**Your goal:** Every line in the entries that holds "xlsx" should be identified and copied.

- - - - - - -

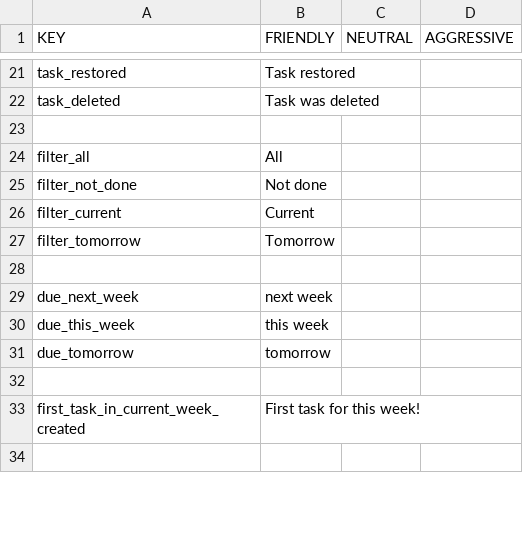
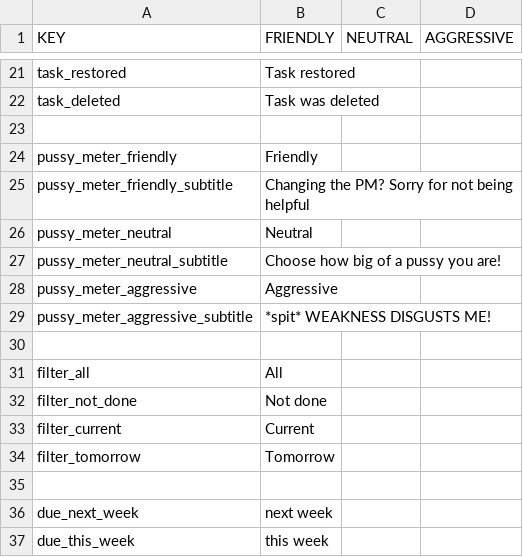
Before and after one commit to TDZ-production/todoz, a CSV file: src/main/resources/languagePackages/messages_EN.csv, drawn as a sheet; only a part is shown, gaps mark what is left out; the shorter side is filled out with more unchanged rows.

Commit message:
pussyMeter done

```diff
--- a/src/main/resources/languagePackages/messages_EN.csv
+++ b/src/main/resources/languagePackages/messages_EN.csv
@@ -23,2 +23,9 @@ task_deleted,Task was deleted
 
+pussy_meter_friendly,Friendly
+pussy_meter_friendly_subtitle,"Changing the PM? Sorry for not being helpful"
+pussy_meter_neutral,Neutral
+pussy_meter_neutral_subtitle,"Choose how big of a pussy you are!"
+pussy_meter_aggressive,Aggressive
+pussy_meter_aggressive_subtitle,"*spit* WEAKNESS DISGUSTS ME!"
+
 filter_all,All
```
Also changed, not shown: 1 other file.
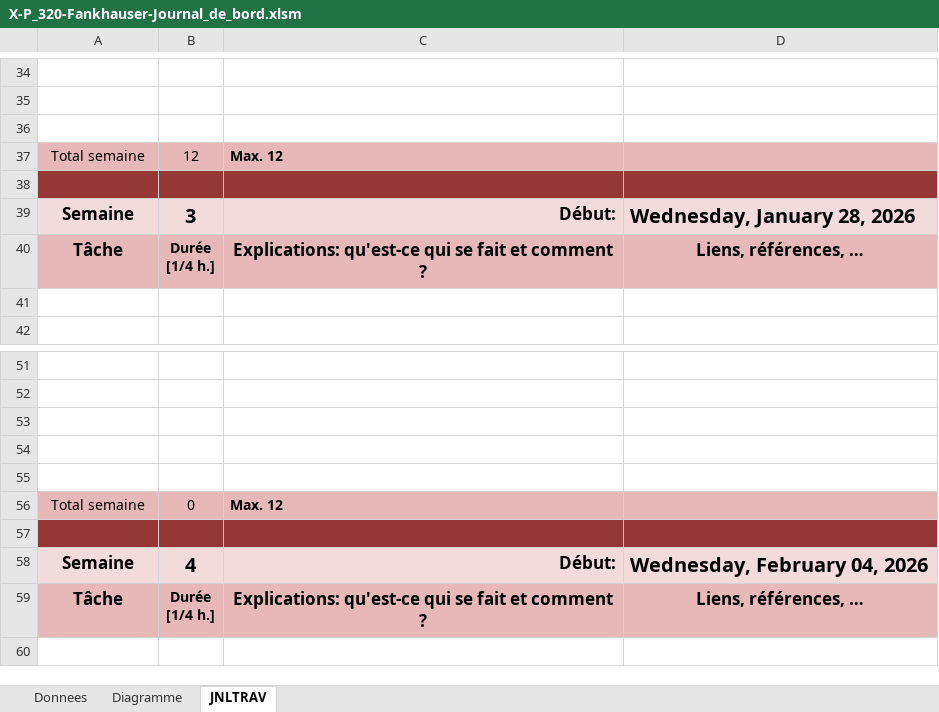
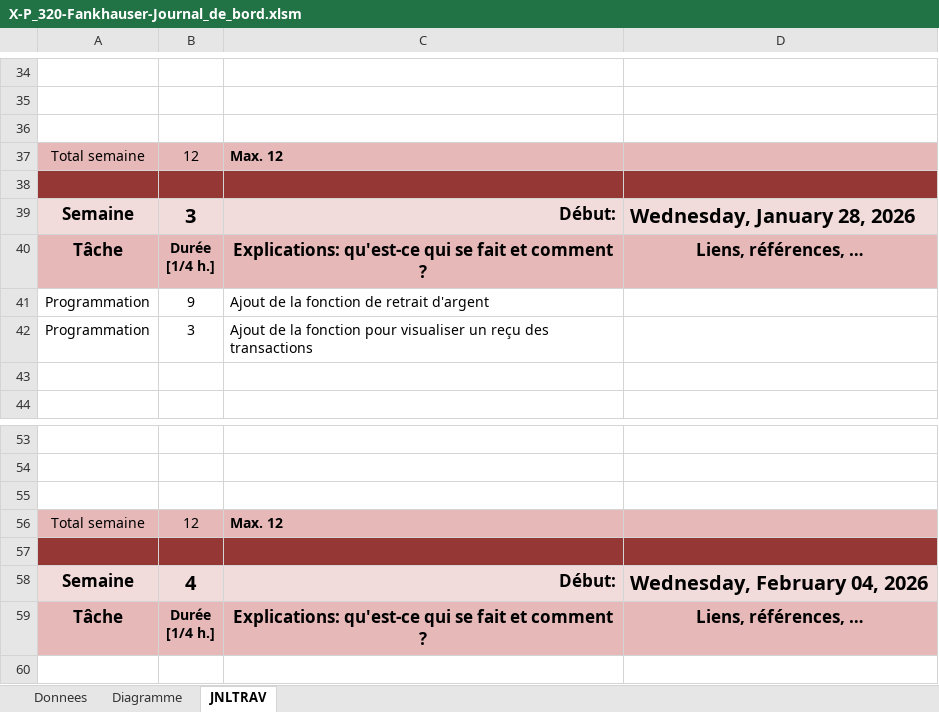
Before and after one commit to Qu4nd1/oo-them-all, an Excel workbook: doc/X-P_320-Fankhauser-Journal_de_bord.xlsm, sheet JNLTRAV, drawn as a sheet; only a part is shown, gaps mark what is left out; values as stored, in another font and other column widths than the file's, no borders; charts and pictures not drawn; removed rows and columns are numbered as before the commit, all else as after; the diff names each change by its address in the sheet, - before the commit and + after, or states it on an @@ line.

Commit message:
chore(updating work journal): added in the work journal what was done yesterday 28/01/2026

```diff
--- a/doc/X-P_320-Fankhauser-Journal_de_bord.xlsm (sheet JNLTRAV)
+++ b/doc/X-P_320-Fankhauser-Journal_de_bord.xlsm (sheet JNLTRAV)
+row 41: Programmation | 9 | Ajout de la fonction de retrait d'argent
+row 42: Programmation | 3 | Ajout de la fonction pour visualiser un reçu des transactions
-row 54: (empty)
-row 55: (empty)
-B56: 0
+B56: 12
```
Also changed, not shown: charts or pictures.
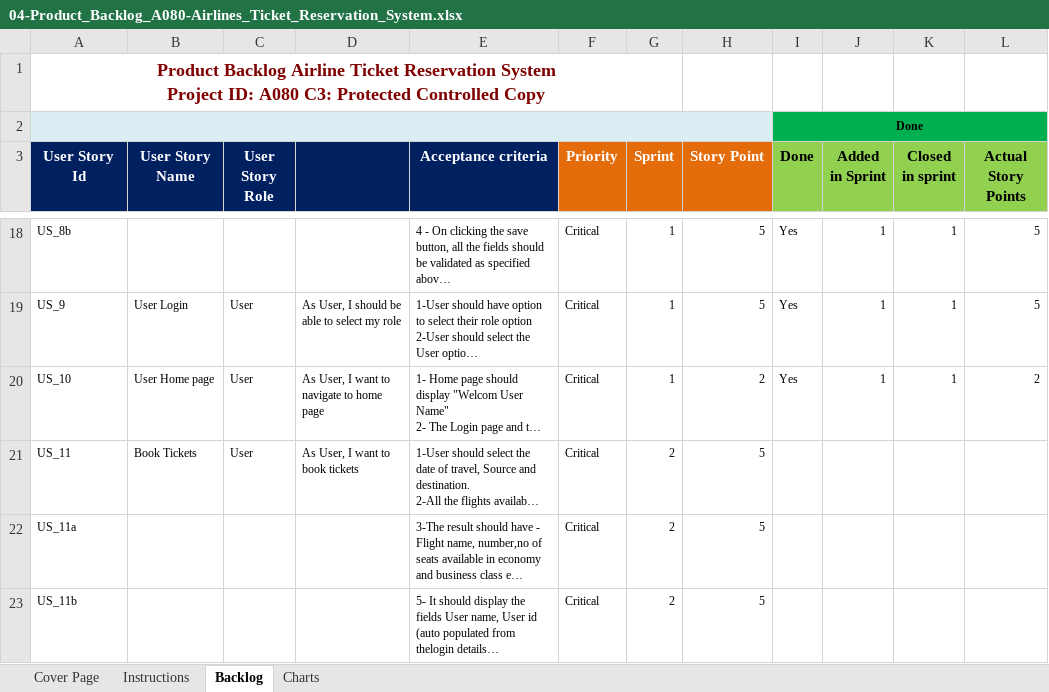
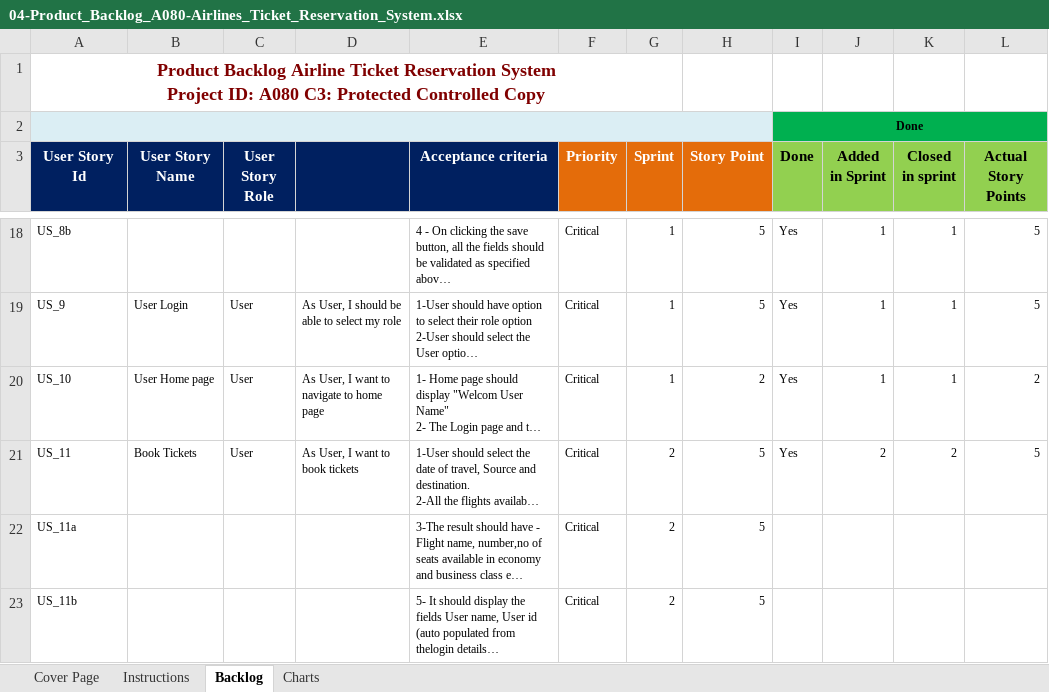
Before and after one commit to RitamChakraborty/airline_reservation, an Excel workbook: documents/Paper Work/04-Product_Backlog_A080-Airlines_Ticket_Reservation_System.xlsx, sheet Backlog, drawn as a sheet; only a part is shown, gaps mark what is left out; long unchanged cells end in …; values as stored, in another font and other column widths than the file's, no borders; charts and pictures and conditional formats not drawn; the diff names each change by its address in the sheet, - before the commit and + after, or states it on an @@ line.

```diff
--- a/documents/Paper Work/04-Product_Backlog_A080-Airlines_Ticket_Reservation_System.xlsx (sheet Backlog)
+++ b/documents/Paper Work/04-Product_Backlog_A080-Airlines_Ticket_Reservation_System.xlsx (sheet Backlog)
-I21 (Done): (empty)
+I21 (Done): Yes
-J21 (Added in Sprint): (empty)
+J21 (Added in Sprint): 2
-K21 (Closed in sprint): (empty)
+K21 (Closed in sprint): 2
-L21 (Actual Story Points): (empty)
+L21 (Actual Story Points): 5
```
Also changed, not shown: documents/Paper Work/01-Sprint_Backlog_A080_Airline_Ticket_Reservation_System_v1.0.xlsx, documents/Paper Work/03-Unit_Test_Cases_A080_Airline_Ticket_Reservation_System.xlsx, 1 other file.
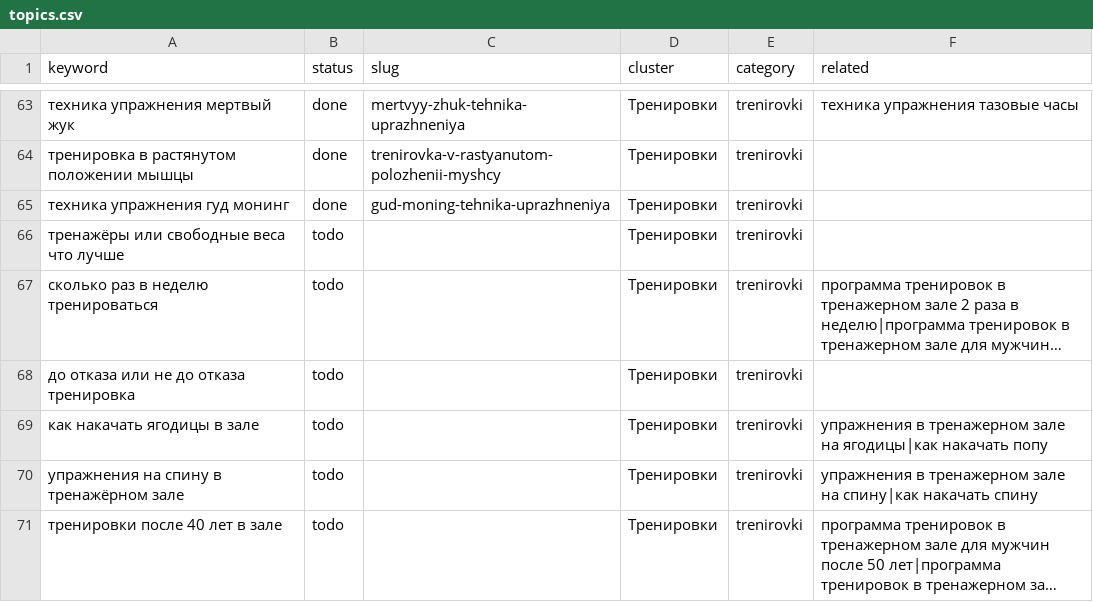
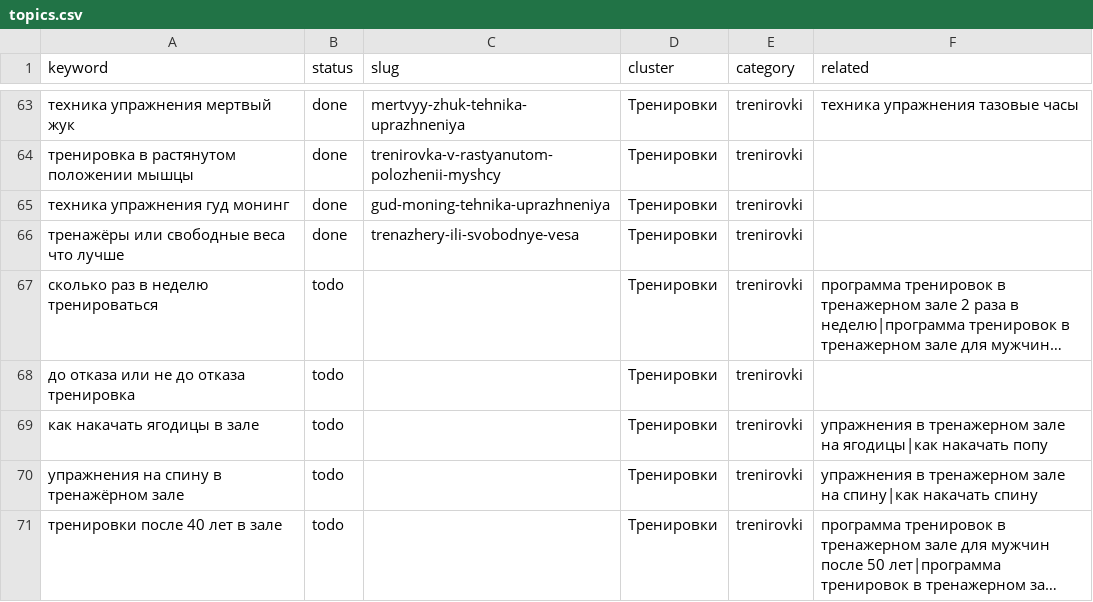
Before and after one commit to savcov89-hub/fit-site, a CSV file: agent/topics.csv, drawn as a sheet; only a part is shown, gaps mark what is left out; long unchanged cells end in …; the diff names each change by its address in the sheet, - before the commit and + after, or states it on an @@ line.

```diff
--- a/agent/topics.csv
+++ b/agent/topics.csv
-B66 (status): todo
+B66 (status): done
-C66 (slug): (empty)
+C66 (slug): trenazhery-ili-svobodnye-vesa
```
Also changed, not shown: 10 other files.
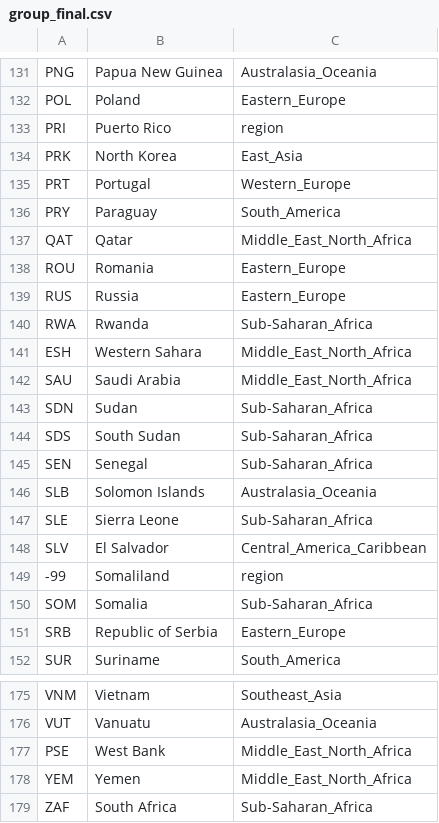
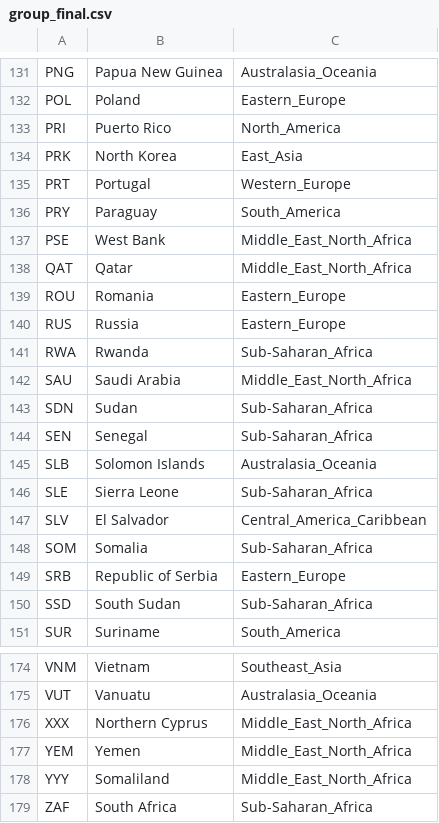
Before and after one commit to tejashs/tejashs.github.io, a CSV file: data/group_final.csv, drawn as a sheet; only a part is shown, gaps mark what is left out; the diff covers the shown part only.

Commit message:
final gorup

```diff
--- a/data/group_final.csv
+++ b/data/group_final.csv
@@ -132,3 +132,3 @@ PNG,Papua New Guinea,Australasia_Oceania
 POL,Poland,Eastern_Europe
-PRI,Puerto Rico,region
+PRI,Puerto Rico,North_America
 PRK,North Korea,East_Asia
@@ -136,2 +136,3 @@ PRT,Portugal,Western_Europe
 PRY,Paraguay,South_America
+PSE,West Bank,Middle_East_North_Africa
 QAT,Qatar,Middle_East_North_Africa
@@ -140,6 +141,4 @@ RUS,Russia,Eastern_Europe
 RWA,Rwanda,Sub-Saharan_Africa
-ESH,Western Sahara,Middle_East_North_Africa
 SAU,Saudi Arabia,Middle_East_North_Africa
 SDN,Sudan,Sub-Saharan_Africa
-SDS,South Sudan,Sub-Saharan_Africa
 SEN,Senegal,Sub-Saharan_Africa
@@ -148,5 +147,5 @@ SLE,Sierra Leone,Sub-Saharan_Africa
 SLV,El Salvador,Central_America_Caribbean
--99,Somaliland,region
 SOM,Somalia,Sub-Saharan_Africa
 SRB,Republic of Serbia,Eastern_Europe
+SSD,South Sudan,Sub-Saharan_Africa
 SUR,Suriname,South_America
@@ -176,4 +175,5 @@ VNM,Vietnam,Southeast_Asia
 VUT,Vanuatu,Australasia_Oceania
-PSE,West Bank,Middle_East_North_Africa
+XXX,Northern Cyprus,Middle_East_North_Africa
 YEM,Yemen,Middle_East_North_Africa
+YYY,Somaliland,Middle_East_North_Africa
 ZAF,South Africa,Sub-Saharan_Africa
```
Also changed, not shown: 1 removed row, 1 moved row and 2 edited cells elsewhere in this file.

- - - - - - -

**Response:**
Before and after one commit to RitamChakraborty/airline_reservation, an Excel workbook: documents/Paper Work/04-Product_Backlog_A080-Airlines_Ticket_Reservation_System.xlsx, sheet Backlog, drawn as a sheet; only a part is shown, gaps mark what is left out; long unchanged cells end in …; values as stored, in another font and other column widths than the file's, no borders; charts and pictures and conditional formats not drawn; the diff names each change by its address in the sheet, - before the commit and + after, or states it on an @@ line.
--- a/documents/Paper Work/04-Product_Backlog_A080-Airlines_Ticket_Reservation_System.xlsx (sheet Backlog)
+++ b/documents/Paper Work/04-Product_Backlog_A080-Airlines_Ticket_Reservation_System.xlsx (sheet Backlog)
Also changed, not shown: documents/Paper Work/01-Sprint_Backlog_A080_Airline_Ticket_Reservation_System_v1.0.xlsx, documents/Paper Work/03-Unit_Test_Cases_A080_Airline_Ticket_Reservation_System.xlsx, 1 other file.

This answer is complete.